At the time, the event competed for publicity in the local newspapers in Asten with a local pumpkin contest. However, the Dutch national press made the event headline news. The mayor of Asten mentioned later that the event led to the first ever front-page publicity about the city of Asten in the national press.
The second event was organised in 2007, in and around the main church of Breda. On September 2, 2007, 800 redheads went to the city. The dress code was white. The festival was opened by the mayor of Breda, unveiling a painting of 50 redheads. The festival poster contained a picture of a redheaded model (Milanne) in a wedding dress. Redheaded children were allowed off school for a week because of this event. This holiday still continues for some schools in The Netherlands.
On 7 September 2008, about 1,500 to 2,000 redheads from 15 countries went to Breda to celebrate the third redheadday. The program consisted of 42 activities, including exhibitions of 40 artists. The dress code was black. The program was multi-lingual for the first time and the press coverage was worldwide. Articles appeared in newspapers from Norway to Hong Kong and Chile. In 2008 some Dutch calendars started noting the first Sunday of September as the official redheadday, a day honoring redheads. It complements Mothers Day and Father's Day, the celebrations honoring parents.
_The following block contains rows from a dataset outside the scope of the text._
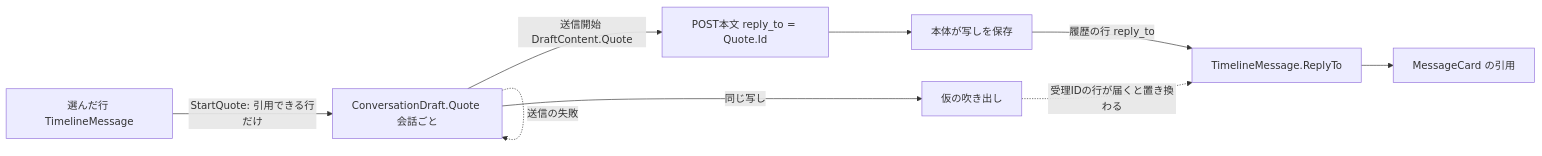
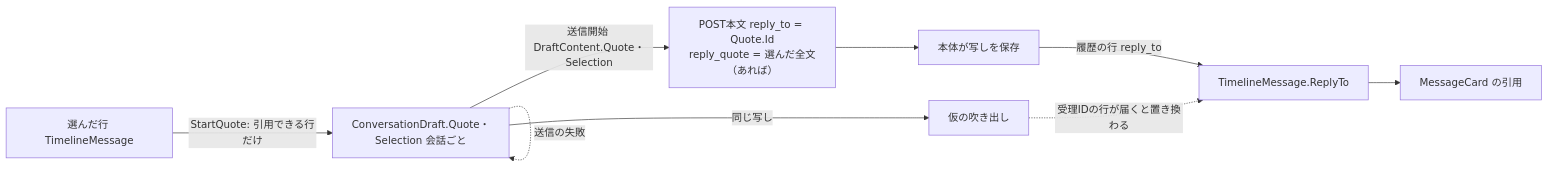
One commit to kitepon/BellTeam changed the sixth of 7 diagrams in docs/windows-architecture.md. Above: the diagram before and after it, drawn with Mermaid. The commit also changed other lines of this file and 11 other files, not shown here.

First line of the commit message:
Windows+Core: reply to a chosen message and to a selected part (a272-core-anis, a271)

````diff
--- a/docs/windows-architecture.md
+++ b/docs/windows-architecture.md
@@ -219,11 +219,11 @@
 ```mermaid
 flowchart LR
-  Pick[選んだ行 TimelineMessage] -->|StartQuote: 引用できる行だけ| Draft[ConversationDraft.Quote 会話ごと]
-  Draft -->|送信開始 DraftContent.Quote| Body[POST本文 reply_to = Quote.Id]
+  Pick[選んだ行 TimelineMessage] -->|StartQuote: 引用できる行だけ| Draft[ConversationDraft.Quote・Selection 会話ごと]
+  Draft -->|送信開始 DraftContent.Quote・Selection| Body[POST本文 reply_to = Quote.Id<br/>reply_quote = 選んだ全文（あれば）]
   Draft -->|同じ写し| Echo[仮の吹き出し]
   Body --> Server[本体が写しを保存]
   Server -->|履歴の行 reply_to| Row[TimelineMessage.ReplyTo]
   Row --> Card[MessageCard の引用]
   Echo -.->|受理IDの行が届くと置き換わる| Row
   Draft -.->|送信の失敗| Draft
 ```
````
The 2009 event took place on Saturday 5 and Sunday 6 September. The location was again the city of Breda. On Saturday, the focus was on visitors from abroad. On Sunday, the main event took place, with the traditional group photo in the main city park of Breda. There were about 50 activities, ranging from large artistic photo shoots by artists, to workshops with children, and lectures on different aspects of red hair.
The 2010 event took place on Saturday 4 and Sunday 5 September. Again there were about 50 activities, ranging from large artistic photo shoots by artists, to workshops with children, and lectures on different aspects of red hair. This year however, the nature of the event was more international. Program booklets were provided in three languages (Dutch, English and German) and groups of redheads appeared with t-shirts and flags reflecting their home country, like Germany, France and Italy. This year, all hotels in the city center were booked full. The organisation estimated that 4,000 people with natural red hair came from 30 countries. Russian news made a report on the event.
The 2011 event lasted from Friday September 2 to Sunday September 4. On Friday, an unofficial opening was held for the volunteers and some visitors from the Netherlands, Germany, UK, Ireland and the US. This year, there were more photoshoots. The organisation estimated that despite the forecasted rain, the same number of visitors came to Breda, this time from over 50 countries. Russian news made a report on the event again.
Future meets are planned to take place in Breda on the first weekend of September; the dates are: 1st and 2nd of September 2012, 31st of August and 1st of September 2013, 6th and 7th September 2014, and the 5th and 6th of September 2015. So far, at each event, the number of visitors has grown spectacularly, even during the rainy 2008 gathering. To compensate, the form or city location of the event may change in the future.
||This article includes a list of references, but its sources remain unclear because it has insufficient inline citations. (September 2009)|
- Spencer, Clare (9 September 2009). "People get red-dy". BBC News Magazine. BBC. Retrieved 10 September 2009.
|Wikimedia Commons has media related to Redhead Day.|
- Main Festival Site
- Program of the 2010 edition